The records underneath are to be repeated exactly, with the pictures left out.

# Listed entries
↓
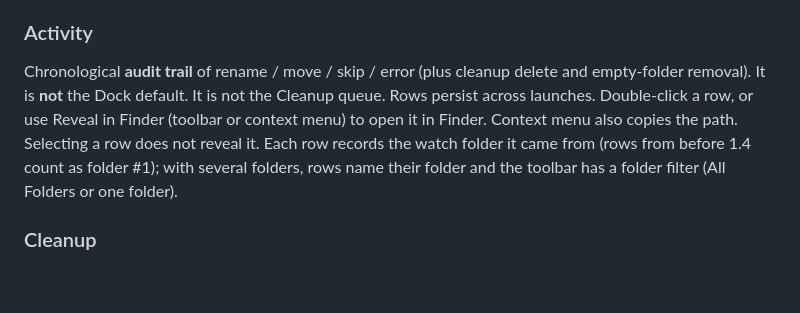
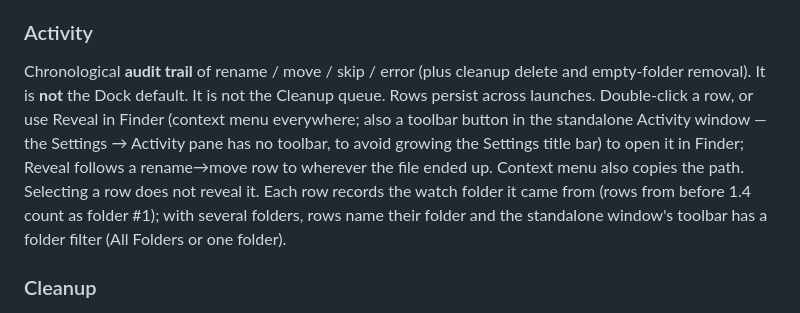
Before and after one commit to intelligentrascal/intake, a Markdown page: docs/PRODUCT.md, the part around the change. Drawn GitHub-style; blank space fills up the shorter version.

```diff
--- a/docs/PRODUCT.md
+++ b/docs/PRODUCT.md
@@ -100,7 +100,7 @@ Manual one-shot from the menu bar (**Organize Existing…**) or Settings → Gen
 **Preview before Apply.** Any run with at least one eligible file opens a preview instead of the old confirmation alert. Every eligible file is mapped through the same rename/route pipeline live ingest uses and shown grouped by destination folder, with a count per folder and **New folder** marked for a destination that doesn't exist yet. Collision suffixes (`Name 2`) are computed by simulating the destination listing case-insensitively, so the preview matches what Apply actually produces. With content-aware rename on, the preview reads eligible files on this Mac (up to 40 per run; Organize waits until reading finishes) and shows their content-aware names, marked **Named from contents**; rules match against that name and Apply writes the Title Case and content-aware `renamed` rows before the `moved` row. Files left out of `eligible` are listed with why: **Still downloading**, **Ignored**, or **Empty placeholder**. The user can exclude a single file or an entire folder group before applying; excluded files are left untouched. **Cancel** closes the preview without touching anything — building it never writes to disk. **Organize** applies only the files still selected: each one is re-checked immediately before it's touched, and a file that was moved/deleted or whose size no longer matches what the preview saw is logged to Activity as `skipped` (not an error) instead of being filed. Activity and Undo behave exactly as they do for a live-ingest rename/move.
 
 ### Activity
-Chronological **audit trail** of rename / move / skip / error (plus cleanup delete and empty-folder removal). It is **not** the Dock default. It is not the Cleanup queue. Rows persist across launches. Double-click a row, or use Reveal in Finder (toolbar or context menu) to open it in Finder. Context menu also copies the path. Selecting a row does not reveal it. Each row records the watch folder it came from (rows from before 1.4 count as folder #1); with several folders, rows name their folder and the toolbar has a folder filter (All Folders or one folder).
+Chronological **audit trail** of rename / move / skip / error (plus cleanup delete and empty-folder removal). It is **not** the Dock default. It is not the Cleanup queue. Rows persist across launches. Double-click a row, or use Reveal in Finder (context menu everywhere; also a toolbar button in the standalone Activity window — the Settings → Activity pane has no toolbar, to avoid growing the Settings title bar) to open it in Finder; Reveal follows a rename→move row to wherever the file ended up. Context menu also copies the path. Selecting a row does not reveal it. Each row records the watch folder it came from (rows from before 1.4 count as folder #1); with several folders, rows name their folder and the standalone window's toolbar has a folder filter (All Folders or one folder).
 
 ### Cleanup
 1. Scan Intake-managed paths (and optionally loose files still in watch root). With several watch folders, Cleanup scans **All Folders** or the one picked at the top of the pane; File Away, Keep and Delete act within the folder the item was found in.
```
Also changed, not shown: docs/DESIGN.md (+3 -1 lines).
↑
# Answer section
Before and after one commit to intelligentrascal/intake, a Markdown page: docs/PRODUCT.md, the part around the change. Drawn GitHub-style; blank space fills up the shorter version.

```diff
--- a/docs/PRODUCT.md
+++ b/docs/PRODUCT.md
@@ -100,7 +100,7 @@ Manual one-shot from the menu bar (**Organize Existing…**) or Settings → Gen
 **Preview before Apply.** Any run with at least one eligible file opens a preview instead of the old confirmation alert. Every eligible file is mapped through the same rename/route pipeline live ingest uses and shown grouped by destination folder, with a count per folder and **New folder** marked for a destination that doesn't exist yet. Collision suffixes (`Name 2`) are computed by simulating the destination listing case-insensitively, so the preview matches what Apply actually produces. With content-aware rename on, the preview reads eligible files on this Mac (up to 40 per run; Organize waits until reading finishes) and shows their content-aware names, marked **Named from contents**; rules match against that name and Apply writes the Title Case and content-aware `renamed` rows before the `moved` row. Files left out of `eligible` are listed with why: **Still downloading**, **Ignored**, or **Empty placeholder**. The user can exclude a single file or an entire folder group before applying; excluded files are left untouched. **Cancel** closes the preview without touching anything — building it never writes to disk. **Organize** applies only the files still selected: each one is re-checked immediately before it's touched, and a file that was moved/deleted or whose size no longer matches what the preview saw is logged to Activity as `skipped` (not an error) instead of being filed. Activity and Undo behave exactly as they do for a live-ingest rename/move.
 
 ### Activity
-Chronological **audit trail** of rename / move / skip / error (plus cleanup delete and empty-folder removal). It is **not** the Dock default. It is not the Cleanup queue. Rows persist across launches. Double-click a row, or use Reveal in Finder (toolbar or context menu) to open it in Finder. Context menu also copies the path. Selecting a row does not reveal it. Each row records the watch folder it came from (rows from before 1.4 count as folder #1); with several folders, rows name their folder and the toolbar has a folder filter (All Folders or one folder).
+Chronological **audit trail** of rename / move / skip / error (plus cleanup delete and empty-folder removal). It is **not** the Dock default. It is not the Cleanup queue. Rows persist across launches. Double-click a row, or use Reveal in Finder (context menu everywhere; also a toolbar button in the standalone Activity window — the Settings → Activity pane has no toolbar, to avoid growing the Settings title bar) to open it in Finder; Reveal follows a rename→move row to wherever the file ended up. Context menu also copies the path. Selecting a row does not reveal it. Each row records the watch folder it came from (rows from before 1.4 count as folder #1); with several folders, rows name their folder and the standalone window's toolbar has a folder filter (All Folders or one folder).
 
 ### Cleanup
 1. Scan Intake-managed paths (and optionally loose files still in watch root). With several watch folders, Cleanup scans **All Folders** or the one picked at the top of the pane; File Away, Keep and Delete act within the folder the item was found in.
```
Also changed, not shown: docs/DESIGN.md (+3 -1 lines).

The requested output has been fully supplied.